Medium-level bandwidth requirements are often utilized for most data centers in order to access data. However, since the IoT will increase the number of connections, data centers need to undergo drastic enhancements in order to cater to the growing demand. This is another example of how IoT is changing the data center.
Data traditionally flows outward from a centralized data center to enterprises. It is now being reversed since IoT will bring about large quantities of data made up of smaller data packets due to individual devices connecting to data centers. This will then increase inbound data center bandwidth requirements in order to process and store massive amounts of small message sensor data.
Scaling of storage architecture
The configuration of storage and servers may be affected as a result of the increased storage requirement. A distributed structure should be adopted in order to increase efficiency in storage and access. The lifecycle of data centers often ranges from 10 to 15 years across the industry. During this period, the data center must be able to undergo scalable expansion. It must also be able to keep up with up to three new generations of IT infrastructure. In order to stay agile, it is important to understand the capabilities of these infrastructural components.
IoT data coming from multiple locations could pose difficulties with regard to storage solutions of a single location data center. This might lead to an evolution towards a centralized location of a collection of connected data centers.

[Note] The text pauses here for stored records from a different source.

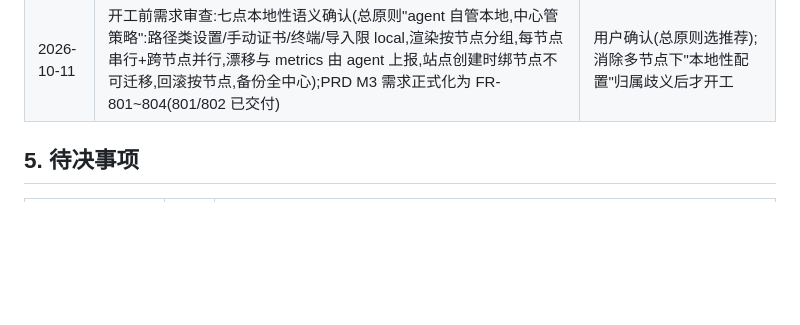
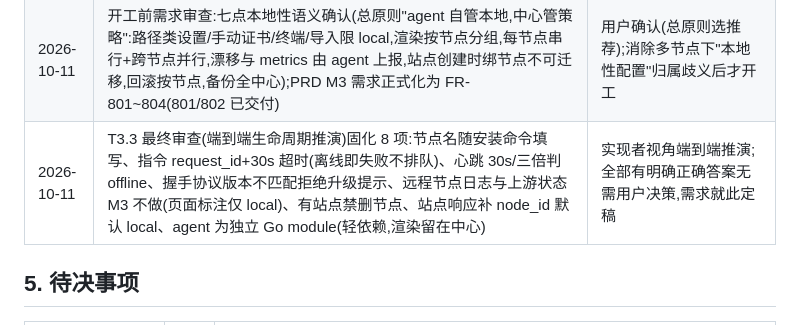
Before and after one commit to realqingtian/Caddy-Panel, a Markdown page: docs/progress.md, the part around the change. Rendered like a GitHub page; blank space fills up the shorter version.

```diff
--- a/docs/progress.md
+++ b/docs/progress.md
@@ -98,6 +98,7 @@
 | 2026-10-11 | M3 设计定稿与任务拆解(T3.1 API Token+RBAC → T3.2 Web 终端 → T3.3 多节点 Agent → T3.4 l4),见 m3-design.md;Agent 采用反向连接,Token 只存哈希,RBAC 先行 admin/viewer 两级 | 认证层增强(鉴权/token)是多节点与终端的前置依赖,故列首位 |
 | 2026-10-11 | M3 四项关键决策拍板:①节点接入用 Enrollment Token(一次性注册令牌,注册后签发节点密钥);②Agent 安装由面板生成安装命令(systemd);③l4 仅 TCP/UDP 透传不做 TLS 终结;④T3.3 先于 T3.4 | 用户确认(均选推荐项);已固化进 m3-design §3.1 |
 | 2026-10-11 | 开工前需求审查:七点本地性语义确认(总原则"agent 自管本地,中心管策略":路径类设置/手动证书/终端/导入限 local,渲染按节点分组,每节点串行+跨节点并行,漂移与 metrics 由 agent 上报,站点创建时绑节点不可迁移,回滚按节点,备份全中心);PRD M3 需求正式化为 FR-801~804(801/802 已交付) | 用户确认(总原则选推荐);消除多节点下"本地性配置"归属歧义后才开工 |
+| 2026-10-11 | T3.3 最终审查(端到端生命周期推演)固化 8 项:节点名随安装命令填写、指令 request_id+30s 超时(离线即失败不排队)、心跳 30s/三倍判 offline、握手协议版本不匹配拒绝升级提示、远程节点日志与上游状态 M3 不做(页面标注仅 local)、有站点禁删节点、站点响应补 node_id 默认 local、agent 为独立 Go module(轻依赖,渲染留在中心) | 实现者视角端到端推演;全部有明确正确答案无需用户决策,需求就此定稿 |
 
 ## 5. 待决事项
 
```
Also changed, not shown: docs/m3-design.md (+12 -1 lines).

The detailed backup data utilized in the current landscape may no longer be viable. This is because of the high amount of storage requirements and the needed network bandwidth. A selective backup should be done instead with a carefully and specifically planned frequency in conducting backup operation sessions.